Catholicism’s most successful strategy in its battle with Pentecostalism has been to copy it. The Catholic Charismatic Renewal originated in 1967 in the US, co-opting some of the most successful elements of the evangelical movement. Like Pentecostalism, it has thrived in Latin America.

The movement seeks to revitalise Catholicism by putting the Holy Spirit at the centre of worship. Like their Pentecostal cousins, charismatic Catholics often speak in tongues, believe in faith healing and exorcism, and use modern styles of music to spread their message. Unlike the Pentecostals, however, they retain a strong devotion to the Virgin Mary and the saints.

Church authorities soon realised that the charismatic movement represented their best hope of halting the tide of defections. By 1986 it had received episcopal approval in every country in Latin America. Today it is the largest, fastest-growing wing of the Catholic church, with over 300 million followers worldwide, providing an effective riposte to Pentecostalism’s continuing popularity. Across Latin America, sizable proportions of the Catholics in each country now consider themselves charismatic; in Brazil, Panama, Honduras, Dominican Republic and El Salvador more than half have joined the movement.
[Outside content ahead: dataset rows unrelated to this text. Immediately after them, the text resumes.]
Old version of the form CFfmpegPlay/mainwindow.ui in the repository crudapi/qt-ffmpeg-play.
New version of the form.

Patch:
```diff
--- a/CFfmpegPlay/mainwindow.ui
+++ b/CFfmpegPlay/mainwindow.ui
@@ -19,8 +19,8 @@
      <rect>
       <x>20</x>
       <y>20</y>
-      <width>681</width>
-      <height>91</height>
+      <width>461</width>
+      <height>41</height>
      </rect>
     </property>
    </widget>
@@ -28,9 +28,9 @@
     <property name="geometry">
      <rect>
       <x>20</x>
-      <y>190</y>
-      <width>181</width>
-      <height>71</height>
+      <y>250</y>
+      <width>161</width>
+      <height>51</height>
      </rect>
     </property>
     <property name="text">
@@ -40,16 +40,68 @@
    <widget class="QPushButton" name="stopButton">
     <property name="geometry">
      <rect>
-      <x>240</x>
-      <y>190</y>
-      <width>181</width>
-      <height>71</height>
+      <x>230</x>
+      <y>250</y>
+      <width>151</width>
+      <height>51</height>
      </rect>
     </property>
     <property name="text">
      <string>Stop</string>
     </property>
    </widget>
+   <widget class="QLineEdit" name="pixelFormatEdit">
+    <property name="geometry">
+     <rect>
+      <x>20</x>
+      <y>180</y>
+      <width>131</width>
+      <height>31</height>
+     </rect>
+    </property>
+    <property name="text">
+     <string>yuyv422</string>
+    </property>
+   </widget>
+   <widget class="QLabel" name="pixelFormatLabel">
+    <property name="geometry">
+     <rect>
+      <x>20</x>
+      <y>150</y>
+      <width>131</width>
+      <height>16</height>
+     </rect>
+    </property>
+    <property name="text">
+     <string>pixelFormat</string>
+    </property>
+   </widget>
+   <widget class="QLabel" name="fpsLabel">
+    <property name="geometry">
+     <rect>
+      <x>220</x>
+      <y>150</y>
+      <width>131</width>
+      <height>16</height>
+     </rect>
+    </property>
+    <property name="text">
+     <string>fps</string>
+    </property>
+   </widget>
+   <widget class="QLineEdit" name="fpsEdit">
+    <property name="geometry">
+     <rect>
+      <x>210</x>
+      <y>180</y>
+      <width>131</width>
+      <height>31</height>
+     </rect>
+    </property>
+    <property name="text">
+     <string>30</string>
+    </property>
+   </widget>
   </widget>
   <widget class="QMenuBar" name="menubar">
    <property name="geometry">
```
Many of them are attracted by celebrity priests, who regularly fill soccer stadiums with the charismatic message. Father Marcelo Rossi, a former aerobics instructor, sells millions of records throughout Brazil and performs to crowds of thousands. In Colombia, Padre Mauricio Cuesta, known as Padre Bala (or “Father Bullet”) encourages his congregation to dance salsa during his services. The charismatics have also captured the airwaves: The majority of religious radio stations in Brazil are now run by the movement.
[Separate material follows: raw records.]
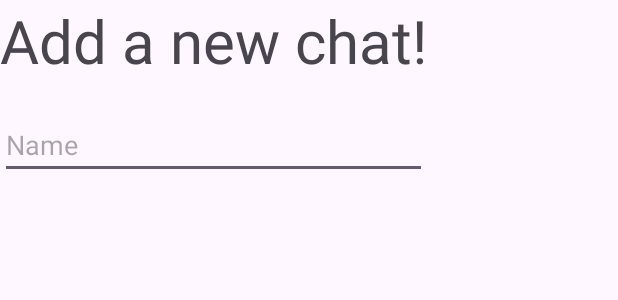
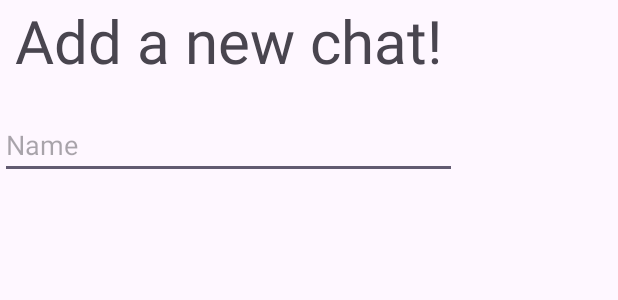
Before and after one commit to doximanman/Chatapp-Android-3, an Android app: the layout add_chat_layout.xml on its own in the app's theme, with its tools: preview values and no code run, on a phone screen of 412 x 824 dp. Shown: the top 300 px of the screen. Run offline under Robolectric (Android 15) with nearby library versions, the phone set to English and light mode, and no system bars.

Commit message:
add new chats

```diff
--- a/app/src/main/java/com/example/chatapp/Chat/Chat.java
+++ b/app/src/main/java/com/example/chatapp/Chat/Chat.java
@@ -127,6 +127,8 @@ public class Chat extends AppCompatActivity implements AddChat.AddChatListener {
 
     @Override
     public void onAddClick(DialogFragment dialog, String name) {
+        if(name==null || name.equals(""))
+            return;
         Thread tr=new Thread(){
             @Override
             public void run() {
--- a/app/src/main/res/layout/add_chat_layout.xml
+++ b/app/src/main/res/layout/add_chat_layout.xml
@@ -5,15 +5,14 @@
     xmlns:tools="http://schemas.android.com/tools"
     android:layout_width="wrap_content"
     android:layout_height="wrap_content"
-    android:orientation="vertical"
-    app:layout_constraintEnd_toEndOf="parent"
-    app:layout_constraintStart_toStartOf="parent"
-    app:layout_constraintTop_toTopOf="parent">
+    android:orientation="vertical">
 
     <TextView
         android:id="@+id/textView"
         android:layout_width="wrap_content"
         android:layout_height="wrap_content"
+        android:layout_marginLeft="10dp"
+        android:layout_marginRight="10dp"
         android:text="@string/newChatTitle"
         android:textSize="40sp"
         app:layout_constraintEnd_toEndOf="parent"
```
In March 2013, Jorge Mario Bergoglio, from Argentina, became the first Latin American pope. Bergoglio had initially been sceptical of the charismatic movement, comparing its services to “samba lessons”, but changed his mind after witnessing it at first hand. As Pope Francis I, he has embraced the movement with much greater enthusiasm than his predecessors. In July 2013 he took part in the charismatic-organised World Youth Day on Rio’s Copacabana beach. A year later he addressed 50,000 worshippers at a football stadium in Rome, announcing that he believed that charismatics had received “a great gift from the Lord”.

Pope Francis is enormously popular throughout Latin America. Eight out of ten Catholics view him positively. But despite the success of the charismatic movement, it will be hard for him to slow, or reverse, the tide of Catholics abandoning the church. Although Brazil is currently home to the largest number of Catholics in the world, by 2030 they may find themselves in a minority for the first time. “We’re really looking at an inexorable trend here”, says Andrew Chesnut. “Unless there’s major reform, I don’t see a reversal at this point.”

Such a “major reform” could include letting priests marry or allowing women to join the clergy. That might address the acute shortage and help keep more Latin Americans in the church. But such measures also risk upsetting more conservative Catholics, particularly those in Africa and Asia, and putting the church in the impossible position of having to decide which region’s loyalty matters more.

Without such reforms, the charismatic movement still represents the Catholic church’s best hope of blunting the Pentecostal charge. But it’s running out of time.